Rep Cmte Small Business


Graves Applauds House Passage of the REINS Act

Washington D.C., August 2, 2013 -

House Small Business Committee Chairman Sam Graves (R-MO) released the following statement on House passage of the Regulations from the Executive in Need of Scrutiny (REINS) Act of 2013:

“Last week, the President pivoted, yet again, to a message about the economy and jobs. Small businesses need more than a message change; they need a pivot away from the encroaching regulatory state. The numbers tell the story. In the past four years, major rules alone have added nearly $70 billion in new regulatory costs. By comparison, ten years ago, there were six major rules in Fiscal Year 2003, for annual costs that were about $2 billion. In Fiscal Year 2012, 14 new major rules imposed an additional $14.8 to $19.5 billion in annual costs, according to the Office of Management and Budget, making 2012 the costliest year on record for federal regulation. Today’s disappointing unemployment announcement showed that our rate of job growth is not excelling enough to close the jobs gap left by the recession. That’s why we need common sense legislation like the REINS Act and the Regulatory Flexibility Improvements Act to slow the barrage of unnecessary regulations coming from this Administration. If we accept policies like these to restrain our government, the economy will be better off, and small businesses will have more room to both grow and create jobs.”

The bipartisan Regulatory Flexibility Improvements Act of 2013 (HR 2542) was introduced June 28th by Graves and Judiciary Subcommittee on Regulatory Reform, Commercial and Antitrust Law Chairman Spencer Bachus (R-AL).
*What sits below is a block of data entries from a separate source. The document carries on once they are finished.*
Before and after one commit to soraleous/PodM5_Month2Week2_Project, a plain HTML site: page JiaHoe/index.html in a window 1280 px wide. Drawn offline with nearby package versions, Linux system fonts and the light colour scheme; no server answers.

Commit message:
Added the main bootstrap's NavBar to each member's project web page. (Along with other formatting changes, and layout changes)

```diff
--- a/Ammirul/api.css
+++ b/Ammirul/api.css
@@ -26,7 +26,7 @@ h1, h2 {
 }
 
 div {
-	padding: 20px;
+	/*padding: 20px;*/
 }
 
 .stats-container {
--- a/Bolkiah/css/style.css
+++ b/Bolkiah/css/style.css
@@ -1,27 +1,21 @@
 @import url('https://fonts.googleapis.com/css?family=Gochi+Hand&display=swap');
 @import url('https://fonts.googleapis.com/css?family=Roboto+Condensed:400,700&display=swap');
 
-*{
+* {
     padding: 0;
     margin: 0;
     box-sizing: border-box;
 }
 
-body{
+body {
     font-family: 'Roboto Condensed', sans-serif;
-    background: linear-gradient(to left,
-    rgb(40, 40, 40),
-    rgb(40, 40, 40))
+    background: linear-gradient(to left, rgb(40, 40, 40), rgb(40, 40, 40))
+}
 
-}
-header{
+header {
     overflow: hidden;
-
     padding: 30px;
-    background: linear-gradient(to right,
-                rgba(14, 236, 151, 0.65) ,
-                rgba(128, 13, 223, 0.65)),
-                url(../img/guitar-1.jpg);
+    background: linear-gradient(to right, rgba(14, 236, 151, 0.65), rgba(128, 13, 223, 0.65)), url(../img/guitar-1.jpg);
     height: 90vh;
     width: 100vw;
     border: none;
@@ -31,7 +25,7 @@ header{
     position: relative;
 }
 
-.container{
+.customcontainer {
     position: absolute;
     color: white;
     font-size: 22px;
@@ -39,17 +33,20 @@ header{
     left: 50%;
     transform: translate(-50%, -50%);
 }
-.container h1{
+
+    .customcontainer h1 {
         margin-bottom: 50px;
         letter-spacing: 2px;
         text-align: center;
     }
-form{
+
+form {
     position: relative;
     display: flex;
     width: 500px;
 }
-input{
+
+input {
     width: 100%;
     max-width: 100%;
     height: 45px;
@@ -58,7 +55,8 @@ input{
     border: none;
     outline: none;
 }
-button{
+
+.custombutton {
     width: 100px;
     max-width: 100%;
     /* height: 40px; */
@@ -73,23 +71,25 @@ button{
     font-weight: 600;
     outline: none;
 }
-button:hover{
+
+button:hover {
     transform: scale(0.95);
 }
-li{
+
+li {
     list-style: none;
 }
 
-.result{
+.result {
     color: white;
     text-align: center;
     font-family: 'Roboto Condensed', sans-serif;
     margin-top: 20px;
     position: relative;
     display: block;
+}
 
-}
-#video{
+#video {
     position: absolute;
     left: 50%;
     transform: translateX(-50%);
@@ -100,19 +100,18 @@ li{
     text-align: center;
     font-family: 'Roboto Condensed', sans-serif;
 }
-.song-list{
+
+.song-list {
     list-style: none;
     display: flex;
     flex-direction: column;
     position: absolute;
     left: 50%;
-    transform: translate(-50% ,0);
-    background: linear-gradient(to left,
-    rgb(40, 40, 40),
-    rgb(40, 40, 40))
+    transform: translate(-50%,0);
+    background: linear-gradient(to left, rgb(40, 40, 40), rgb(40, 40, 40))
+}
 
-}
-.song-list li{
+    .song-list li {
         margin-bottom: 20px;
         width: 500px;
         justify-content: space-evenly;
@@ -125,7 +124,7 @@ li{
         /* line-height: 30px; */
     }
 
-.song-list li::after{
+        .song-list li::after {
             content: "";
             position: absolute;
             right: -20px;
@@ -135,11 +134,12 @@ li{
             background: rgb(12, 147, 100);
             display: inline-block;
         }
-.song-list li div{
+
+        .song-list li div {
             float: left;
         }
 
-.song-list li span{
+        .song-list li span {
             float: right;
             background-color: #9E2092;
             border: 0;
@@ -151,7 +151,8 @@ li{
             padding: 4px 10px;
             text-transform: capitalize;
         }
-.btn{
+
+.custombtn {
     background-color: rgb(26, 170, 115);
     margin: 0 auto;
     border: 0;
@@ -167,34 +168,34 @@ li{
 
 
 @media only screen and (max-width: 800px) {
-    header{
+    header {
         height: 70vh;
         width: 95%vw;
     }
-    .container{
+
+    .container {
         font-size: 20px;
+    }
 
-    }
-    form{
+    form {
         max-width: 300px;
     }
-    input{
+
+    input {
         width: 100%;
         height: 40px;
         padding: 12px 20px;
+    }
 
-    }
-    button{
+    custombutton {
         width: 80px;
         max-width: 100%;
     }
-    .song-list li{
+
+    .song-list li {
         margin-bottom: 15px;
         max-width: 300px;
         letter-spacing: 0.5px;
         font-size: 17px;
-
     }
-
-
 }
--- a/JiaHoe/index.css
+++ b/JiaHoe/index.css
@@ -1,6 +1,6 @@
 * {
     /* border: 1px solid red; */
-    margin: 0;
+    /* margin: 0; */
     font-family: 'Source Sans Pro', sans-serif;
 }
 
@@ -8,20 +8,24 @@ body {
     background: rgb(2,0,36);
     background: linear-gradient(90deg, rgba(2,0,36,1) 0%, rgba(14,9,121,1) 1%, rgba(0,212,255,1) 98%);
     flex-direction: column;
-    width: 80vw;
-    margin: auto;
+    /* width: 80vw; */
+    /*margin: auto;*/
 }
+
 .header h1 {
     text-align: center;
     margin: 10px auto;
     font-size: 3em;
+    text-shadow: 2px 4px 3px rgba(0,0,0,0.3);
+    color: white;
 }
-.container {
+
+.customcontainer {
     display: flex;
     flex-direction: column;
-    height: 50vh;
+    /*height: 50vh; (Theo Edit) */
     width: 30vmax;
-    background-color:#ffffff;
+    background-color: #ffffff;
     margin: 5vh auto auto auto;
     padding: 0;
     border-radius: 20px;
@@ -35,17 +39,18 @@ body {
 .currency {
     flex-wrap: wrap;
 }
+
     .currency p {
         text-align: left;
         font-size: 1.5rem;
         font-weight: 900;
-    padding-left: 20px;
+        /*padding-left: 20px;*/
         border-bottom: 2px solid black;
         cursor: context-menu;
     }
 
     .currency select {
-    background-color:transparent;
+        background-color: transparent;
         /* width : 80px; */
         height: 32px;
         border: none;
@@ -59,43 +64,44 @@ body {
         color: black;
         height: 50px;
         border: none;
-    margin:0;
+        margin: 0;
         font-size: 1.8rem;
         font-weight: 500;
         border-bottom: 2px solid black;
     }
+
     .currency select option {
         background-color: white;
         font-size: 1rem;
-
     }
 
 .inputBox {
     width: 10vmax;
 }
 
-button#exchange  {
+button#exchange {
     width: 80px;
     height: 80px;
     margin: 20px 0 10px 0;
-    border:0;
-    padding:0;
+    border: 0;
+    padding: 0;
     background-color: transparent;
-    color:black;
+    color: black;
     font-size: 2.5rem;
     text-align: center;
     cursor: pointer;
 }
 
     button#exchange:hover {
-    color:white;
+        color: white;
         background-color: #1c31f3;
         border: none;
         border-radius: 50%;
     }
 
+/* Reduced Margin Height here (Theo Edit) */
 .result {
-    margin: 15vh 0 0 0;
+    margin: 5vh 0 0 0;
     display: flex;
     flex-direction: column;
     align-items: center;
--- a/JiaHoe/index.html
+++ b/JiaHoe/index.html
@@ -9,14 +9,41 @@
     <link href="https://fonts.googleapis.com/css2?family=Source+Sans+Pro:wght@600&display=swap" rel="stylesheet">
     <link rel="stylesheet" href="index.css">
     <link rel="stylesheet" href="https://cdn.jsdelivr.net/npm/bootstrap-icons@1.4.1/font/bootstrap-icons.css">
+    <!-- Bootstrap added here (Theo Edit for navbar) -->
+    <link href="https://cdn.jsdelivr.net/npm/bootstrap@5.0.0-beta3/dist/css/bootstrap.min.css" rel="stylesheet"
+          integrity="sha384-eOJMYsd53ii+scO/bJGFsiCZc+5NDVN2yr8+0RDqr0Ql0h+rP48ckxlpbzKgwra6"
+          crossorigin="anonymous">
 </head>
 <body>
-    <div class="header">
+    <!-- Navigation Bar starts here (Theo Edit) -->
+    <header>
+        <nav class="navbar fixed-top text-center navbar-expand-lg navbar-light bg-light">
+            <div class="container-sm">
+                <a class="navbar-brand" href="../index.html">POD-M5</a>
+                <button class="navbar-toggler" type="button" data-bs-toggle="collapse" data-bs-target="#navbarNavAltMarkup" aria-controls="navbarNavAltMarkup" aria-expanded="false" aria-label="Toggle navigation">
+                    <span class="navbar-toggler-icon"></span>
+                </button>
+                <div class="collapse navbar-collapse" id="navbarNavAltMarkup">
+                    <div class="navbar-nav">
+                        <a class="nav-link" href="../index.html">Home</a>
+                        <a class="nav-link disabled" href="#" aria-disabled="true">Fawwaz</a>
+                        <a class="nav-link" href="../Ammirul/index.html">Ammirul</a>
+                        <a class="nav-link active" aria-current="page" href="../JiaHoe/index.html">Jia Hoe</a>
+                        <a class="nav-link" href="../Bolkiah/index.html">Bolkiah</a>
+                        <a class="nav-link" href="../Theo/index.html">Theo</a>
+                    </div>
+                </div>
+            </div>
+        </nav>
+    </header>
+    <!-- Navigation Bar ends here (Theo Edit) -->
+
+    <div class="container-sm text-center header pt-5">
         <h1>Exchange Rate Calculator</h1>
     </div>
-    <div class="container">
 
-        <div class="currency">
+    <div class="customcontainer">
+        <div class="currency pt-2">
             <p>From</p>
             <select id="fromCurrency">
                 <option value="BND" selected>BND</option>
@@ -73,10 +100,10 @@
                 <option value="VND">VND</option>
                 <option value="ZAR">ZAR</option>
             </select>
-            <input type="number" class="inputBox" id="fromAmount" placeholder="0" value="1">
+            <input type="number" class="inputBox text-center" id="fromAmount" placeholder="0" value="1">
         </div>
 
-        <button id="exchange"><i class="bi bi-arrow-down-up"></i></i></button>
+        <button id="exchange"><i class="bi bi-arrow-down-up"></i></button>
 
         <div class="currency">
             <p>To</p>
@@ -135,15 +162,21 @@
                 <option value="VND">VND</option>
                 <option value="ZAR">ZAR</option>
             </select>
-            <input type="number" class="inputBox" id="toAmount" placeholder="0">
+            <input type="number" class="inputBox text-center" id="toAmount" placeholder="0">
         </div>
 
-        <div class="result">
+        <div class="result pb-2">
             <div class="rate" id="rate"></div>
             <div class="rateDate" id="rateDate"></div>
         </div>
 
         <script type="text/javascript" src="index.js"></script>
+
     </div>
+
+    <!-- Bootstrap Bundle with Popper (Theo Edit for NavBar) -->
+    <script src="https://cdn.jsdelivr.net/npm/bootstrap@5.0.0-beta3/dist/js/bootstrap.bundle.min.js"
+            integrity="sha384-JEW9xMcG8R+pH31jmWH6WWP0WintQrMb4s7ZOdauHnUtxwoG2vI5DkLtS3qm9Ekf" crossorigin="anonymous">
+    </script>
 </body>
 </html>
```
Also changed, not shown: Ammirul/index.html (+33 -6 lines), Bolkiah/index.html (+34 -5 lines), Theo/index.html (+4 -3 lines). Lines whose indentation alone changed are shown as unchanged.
Earlier this year, Graves launched a new Committee initiative, called “Small Biz Reg Watch,” to help small businesses participate in the development of federal regulations. This online resource on the Committee’s website regularly highlights proposed regulations that could impact small companies and instructs business owners on how they can make comments to the federal agency developing the proposed regulation.